I am surely going to get flamed for asking this but I need to clear my doubts. So, I don't mind getting some negative votes to begin with. I am in a paradox with the following code snippet and I am not sure what to call it.

I have defined a very simple class which has no public member variables yet. Now, in the constructor I am taking an array of values and initializing the members (which have not been defined yet) using a foreach loop like so:

error_reporting(E_ALL);
class Food{

function Food($construct){
foreach($construct as $key=>$value){
$this->$key = $value;
}

}


}
$food = new Food(array('name' => 'chicken' , 'unit' => 'kg' , 'calorie' => 10000));
var_dump($food);


I expected to see an error that the variables are not defined within the class, but to my surprise there wasn't any error! I dumped the object and I got the following output ( strange!)..

object(Food)[1]
public 'name' => string 'chicken' (length=7)
public 'unit' => string 'kg' (length=2)
public 'calorie' => int 10000


How is this even possible? Is it a safe practice f I do this? I want your pro opinion on this. Thanks a lot!

By the way, my wamp has php version => 5.3.13

I hope this question lives upto the community standards, because I am utterly confused.

Answer

This is possible in PHP and is the default implementation unless you have stated otherwise (via __get() and __set()). Creating public members on the fly is possible only for the current instance, it does not create it for the class overall. And it's possible from inside the class or from outside (e.g. via the instance).

$food->smth = 100;

will create public smth

An empty __set() magic method can prevent this behavior

public function __set($name, $value) { }

For the second question:

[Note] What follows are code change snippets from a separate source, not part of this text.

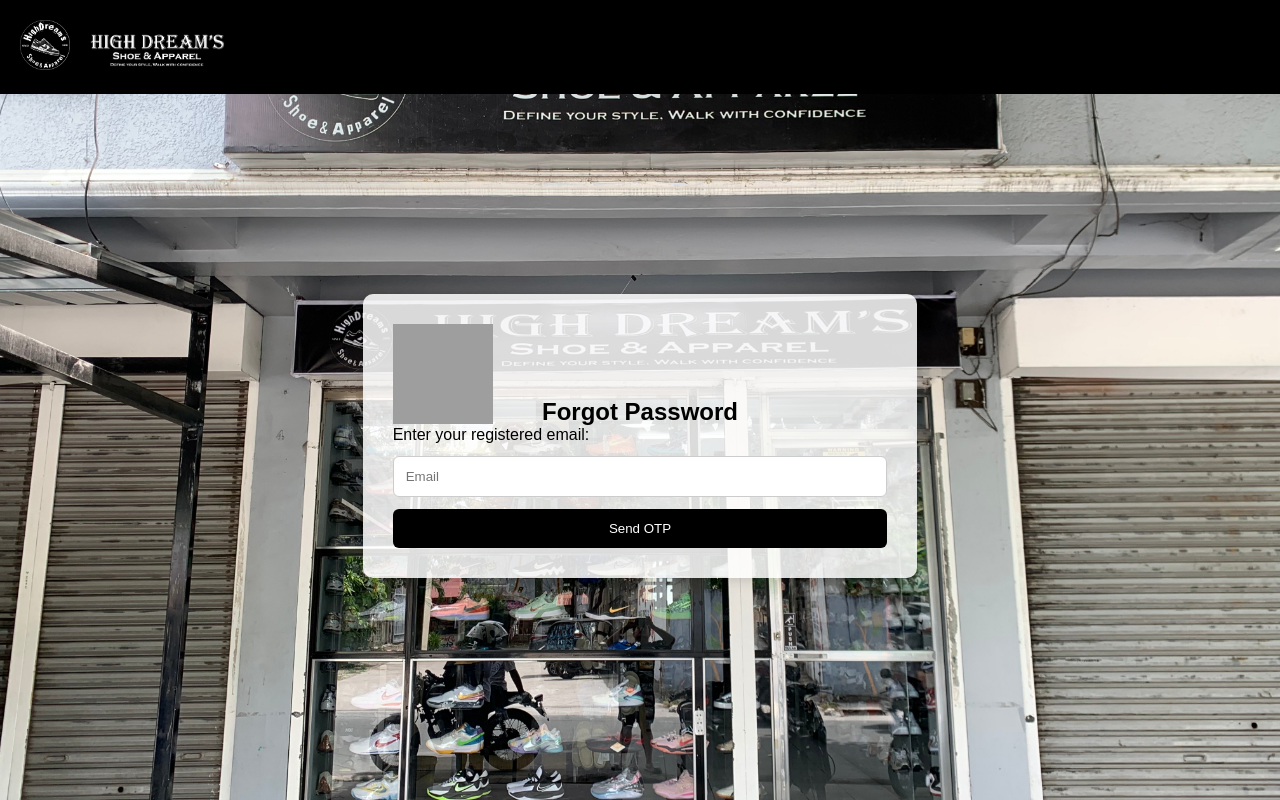
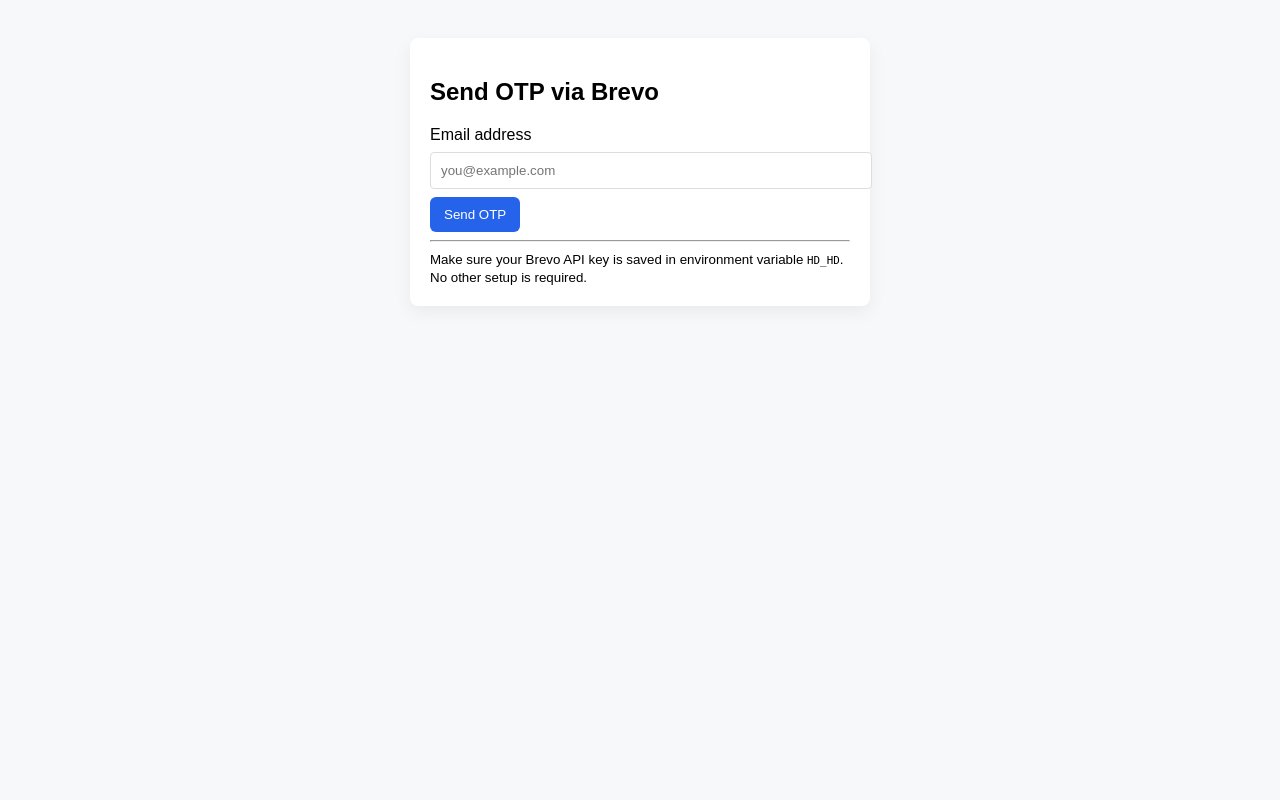
Before and after one commit to evanbueno1283/highdreams, a PHP site: page /forget.php in a window 1280 px wide. Run offline with PHP 8.4, Linux system fonts and the light colour scheme; data that the repository does not hold is empty; grey boxes are pictures that could not be loaded.

Commit message:
Update forget.php

```diff
--- a/forget.php
+++ b/forget.php
@@ -1,172 +1,118 @@
 <?php
-session_start(); // ✅ Always start session first
-
+session_start();
 require 'vendor/autoload.php';
 use SendinBlue\Client\Configuration;
 use SendinBlue\Client\Api\TransactionalEmailsApi;
 use GuzzleHttp\Client;
 
-// Use session to track current step
-$step = $_SESSION['step'] ?? 'email';
+// Use session to track OTP step
+$step = $_SESSION['step'] ?? 'request';
+$message = '';
 
-// Database connection
-$conn = new mysqli("mysql-highdreams.alwaysdata.net", "439165", "Skyworth23", "highdreams_1");
-if ($conn->connect_error) die("Connection failed: " . $conn->connect_error);
+// Function to generate 6-digit OTP
+function generate_otp($length = 6) {
+    $num = random_int(0, (int) pow(10, $length) - 1);
+    return str_pad((string)$num, $length, '0', STR_PAD_LEFT);
+}
 
-// Handle form submission
-if ($_SERVER['REQUEST_METHOD'] == 'POST') {
+// Function to send OTP using Brevo (SendinBlue) API
+function send_otp_mail($to_email, $otp) {
+    $config = Configuration::getDefaultConfiguration()->setApiKey('api-key', getenv('HD_HD'));
+    $apiInstance = new TransactionalEmailsApi(new Client(), $config);
 
-    // STEP 1: Send OTP
-    if (isset($_POST['email']) && !isset($_POST['otp']) && !isset($_POST['new_password'])) {
-        $email = $_POST['email'];
-        $otp = rand(100000, 999999);
+    $sendSmtpEmail = new \SendinBlue\Client\Model\SendSmtpEmail([
+        'to' => [[ 'email' => $to_email ]],
+        'templateId' => null,
+        'subject' => 'Your Verification Code (OTP)',
+        'htmlContent' => "<p>Kumusta,</p><p>Ang iyong OTP code ay: <strong>{$otp}</strong></p><p>Mag-expire ito sa 5 minuto.</p>",
+        'sender' => ['name' => 'Your App Name', 'email' => 'noreply@yourapp.com']
+    ]);
 
-        // Check if user exists
-        $checkUser = $conn->prepare("SELECT * FROM users WHERE email = ?");
-        $checkUser->bind_param("s", $email);
-        $checkUser->execute();
-        $result = $checkUser->get_result();
+    try {
+        $apiInstance->sendTransacEmail($sendSmtpEmail);
+        return true;
+    } catch (Exception $e) {
+        error_log('Brevo Error: ' . $e->getMessage());
+        return false;
+    }
+}
 
-        if ($result->num_rows === 0) {
-            echo "<script>alert('Email not found.');</script>";
+if ($_SERVER['REQUEST_METHOD'] === 'POST') {
+    if (isset($_POST['action']) && $_POST['action'] === 'request' && isset($_POST['email'])) {
+        $email = filter_var($_POST['email'], FILTER_VALIDATE_EMAIL);
+        if (!$email) {
+            $message = 'Please enter a valid email address.';
         } else {
-            // Save OTP in database
-            $update = $conn->prepare("UPDATE users SET code = ? WHERE email = ?");
-            $update->bind_param("ss", $otp, $email);
-            $update->execute();
-
-            // ✅ Send OTP using Brevo API
-            $config = Configuration::getDefaultConfiguration()
-                ->setApiKey('api-key', getenv('HD_HD')); // Make sure HD_HD env variable has your API key
-            $apiInstance = new TransactionalEmailsApi(new Client(), $config);
-
-            $sendSmtpEmail = new \SendinBlue\Client\Model\SendSmtpEmail([
-                'to' => [['email' => $email]],
-                'sender' => ['email' => 'jwee8802@gmail.com', 'name' => 'HIGH DREAMS'],
-                'subject' => 'Your OTP Code for Password Reset',
-                'htmlContent' => "Here is your OTP code: <strong>$otp</strong>",
-            ]);
-
-            try {
-                $result = $apiInstance->sendTransacEmail($sendSmtpEmail);
-                $_SESSION['step'] = 'otp';
-                $step = 'otp';
-                echo "<script>alert('OTP sent to your email!');</script>";
-            } catch (Exception $e) {
-                error_log('Mailer Error: '.$e->getMessage());
-                echo "<script>alert('Mailer Error. Check server logs.');</script>";
+            $otp = generate_otp(6);
+            if (send_otp_mail($email, $otp)) {
+                $_SESSION['otp_code'] = $otp;
+                $_SESSION['otp_email'] = $email;
+                $_SESSION['otp_expires'] = time() + 300; // 5 min
+                $message = 'OTP sent to ' . htmlspecialchars($email) . '. Please check your inbox.';
+            } else {
+                $message = 'Failed to send OTP. Check server logs or API key.';
             }
         }
-    }
+    } elseif (isset($_POST['action']) && $_POST['action'] === 'verify' && isset($_POST['otp_input'])) {
+        $user_otp = trim($_POST['otp_input']);
+        $stored = $_SESSION['otp_code'] ?? null;
+        $expires = $_SESSION['otp_expires'] ?? 0;
 
-    // STEP 2: Verify OTP
-    elseif (isset($_POST['otp'], $_POST['email']) && !isset($_POST['new_password'])) {
-        $email = $_POST['email'];
-        $otp = $_POST['otp'];
-
-        $verify = $conn->prepare("SELECT * FROM users WHERE email = ? AND code = ?");
-        $verify->bind_param("ss", $email, $otp);
-        $verify->execute();
-        $result = $verify->get_result();
-
-        if ($result->num_rows === 1) {
-            $_SESSION['step'] = 'reset';
-            $step = 'reset';
+        if (!$stored || time() > $expires) {
+            $message = 'OTP expired or not requested. Please request a new code.';
+        } elseif (hash_equals($stored, $user_otp)) {
+            unset($_SESSION['otp_code'], $_SESSION['otp_expires']);
+            $message = 'OTP verified successfully!';
         } else {
-            echo "<script>alert('Invalid OTP');</script>";
-            $_SESSION['step'] = 'otp';
-            $step = 'otp';
+            $message = 'Invalid OTP. Please try again.';
         }
     }
-
-    // STEP 3: Reset Password
-    elseif (isset($_POST['new_password'], $_POST['confirm_password'], $_POST['email'])) {
-        $email = $_POST['email'];
-        $newPassword = $_POST['new_password'];
-        $confirmPassword = $_POST['confirm_password'];
-
-        if ($newPassword !== $confirmPassword) {
-            echo "<script>alert('Passwords do not match');</script>";
-            $_SESSION['step'] = 'reset';
-            $step = 'reset';
-        } else {
-            $hashedPassword = password_hash($newPassword, PASSWORD_DEFAULT);
-            $updatePassword = $conn->prepare("UPDATE users SET password = ?, code = NULL WHERE email = ?");
-            $updatePassword->bind_param("ss", $hashedPassword, $email);
-
-            if ($updatePassword->execute()) {
-                unset($_SESSION['step']); // Clear step after reset
-                echo "<script>alert('Password updated successfully! Redirecting to login...'); window.location.href='login.php';</script>";
-            } else {
-                echo "<script>alert('Failed to update password.');</script>";
-            }
-        }
-    }
-
-    $conn->close();
 }
 ?>
 
-<!DOCTYPE html>
+<!doctype html>
 <html lang="en">
 <head>
-<meta charset="UTF-8">
-<meta name="viewport" content="width=device-width, initial-scale=1.0">
-<title>Forgot Password</title>
-<link rel="icon" href="image/logo1.png" type="image/png">
-
+<meta charset="utf-8">
+<meta name="viewport" content="width=device-width,initial-scale=1">
+<title>Brevo OTP Interface</title>
 <style>
-/* ======= Basic Styling ======= */
-*{margin:0;padding:0;box-sizing:border-box;}
-body{font-family:sans-serif;background:url('image/logo3.jpeg') no-repeat center center fixed;background-size:cover;}
-.form-container{display:flex;justify-content:center;align-items:center;margin-top:100px;}
-.form-box{background:rgba(255,255,255,0.85);padding:30px;border-radius:10px;box-shadow:0 0 15px rgba(0,0,0,0.2);margin-top:100px;}
-input[type="email"],input[type="text"],input[type="password"],input[type="submit"]{width:100%;padding:12px;margin-top:12px;border-radius:6px;border:1px solid #ccc;}
-input[type="submit"]{background-color:#000;color:white;border:none;cursor:pointer;}
-input[type="submit"]:hover{background-color:#333;}
-.header{background-color:#000;padding:20px;display:flex;justify-content:space-between;align-items:center;}
-.logo-container{display:flex;align-items:center;}
-.logo img,.second-logo img{height:50px;margin-right:15px;}
-h2{text-align:center;margin-top:-30px;}
-.back-button img{width:100px;height:100px;cursor:pointer;}
-/* ======= Responsive ======= */
-/* You can keep all your existing media queries here */
+body { font-family: Arial, sans-serif; background: #f6f8fa; padding: 30px; }
+.card { background: #fff; max-width: 420px; margin: 0 auto; padding: 20px; border-radius: 8px; box-shadow: 0 6px 18px rgba(0,0,0,0.06); }
+input[type="email"], input[type="text"] { width:100%; padding:10px; margin:8px 0; border-radius:4px; border:1px solid #ddd; }
+button { padding:10px 14px; border-radius:6px; border:0; cursor:pointer; }
+.btn-primary { background:#2563eb; color:#fff; }
+.message { margin:10px 0; padding:8px; background:#eef2ff; border-radius:4px; }
 </style>
 </head>
 <body>
+<div class="card">
+<h2>Send OTP via Brevo</h2>
+<?php if ($message): ?>
+  <div class="message"><?php echo htmlspecialchars($message); ?></div>
+<?php endif; ?>
 
-<header class="header">
-  <div class="logo-container">
-    <div class="logo"><img src="image/logo1.png" alt="Logo"></div>
-    <div class="second-logo"><img src="image/hdb2.png" alt="Logo 2"></div>
-  </div>
-</header>
-
-<div class="form-container">
-  <div class="form-box">
-    <a href="login.php" class="back-button"><img src="image/back.png" alt="Back"></a>
-    <h2>Forgot Password</h2>
-    <form method="POST">
-      <?php if ($step === 'email'): ?>
-        <label>Enter your registered email:</label>
-        <input type="email" name="email" placeholder="Email" required>
-        <input type="submit" value="Send OTP">
-      <?php elseif ($step === 'otp'): ?>
-        <input type="hidden" name="email" value="<?= htmlspecialchars($_POST['email'] ?? '') ?>">
-        <label>Enter the OTP sent to your email:</label>
-        <input type="text" name="otp" required placeholder="Enter OTP">
-        <input type="submit" value="Verify OTP">
-      <?php elseif ($step === 'reset'): ?>
-        <input type="hidden" name="email" value="<?= htmlspecialchars($_POST['email'] ?? '') ?>">
-        <label>New Password:</label>
-        <input type="password" name="new_password" required placeholder="New Password">
-        <label>Confirm Password:</label>
-        <input type="password" name="confirm_password" required placeholder="Confirm Password">
-        <input type="submit" value="Reset Password">
-      <?php endif; ?>
-    </form>
-  </div>
+<?php if (empty($_SESSION['otp_code'])): ?>
+<form method="post">
+  <input type="hidden" name="action" value="request">
+  <label for="email">Email address</label>
+  <input type="email" id="email" name="email" required placeholder="you@example.com">
+  <button type="submit" class="btn-primary">Send OTP</button>
+</form>
+<?php else: ?>
+<form method="post">
+  <input type="hidden" name="action" value="verify">
+  <label for="otp_input">Enter OTP</label>
+  <input type="text" id="otp_input" name="otp_input" required placeholder="6-digit code">
+  <button type="submit" class="btn-primary">Verify OTP</button>
+</form>
+<form method="post" style="margin-top:10px;">
+  <input type="hidden" name="action" value="request">
+  <button type="submit">Resend OTP</button>
+</form>
+<?php endif; ?>
+<hr>
+<small>Make sure your Brevo API key is saved in environment variable <code>HD_HD</code>. No other setup is required.</small>
 </div>
-
 </body>
 </html>
```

It is not safe and using public members at all is not safe (unless you have really good reason for exposing your properties). The convention says you have to have mostly private/protected members with accessors for them. So you can have the controll for the class from inside the class rather than from the instance of it. And for many other reasons, including code reusability.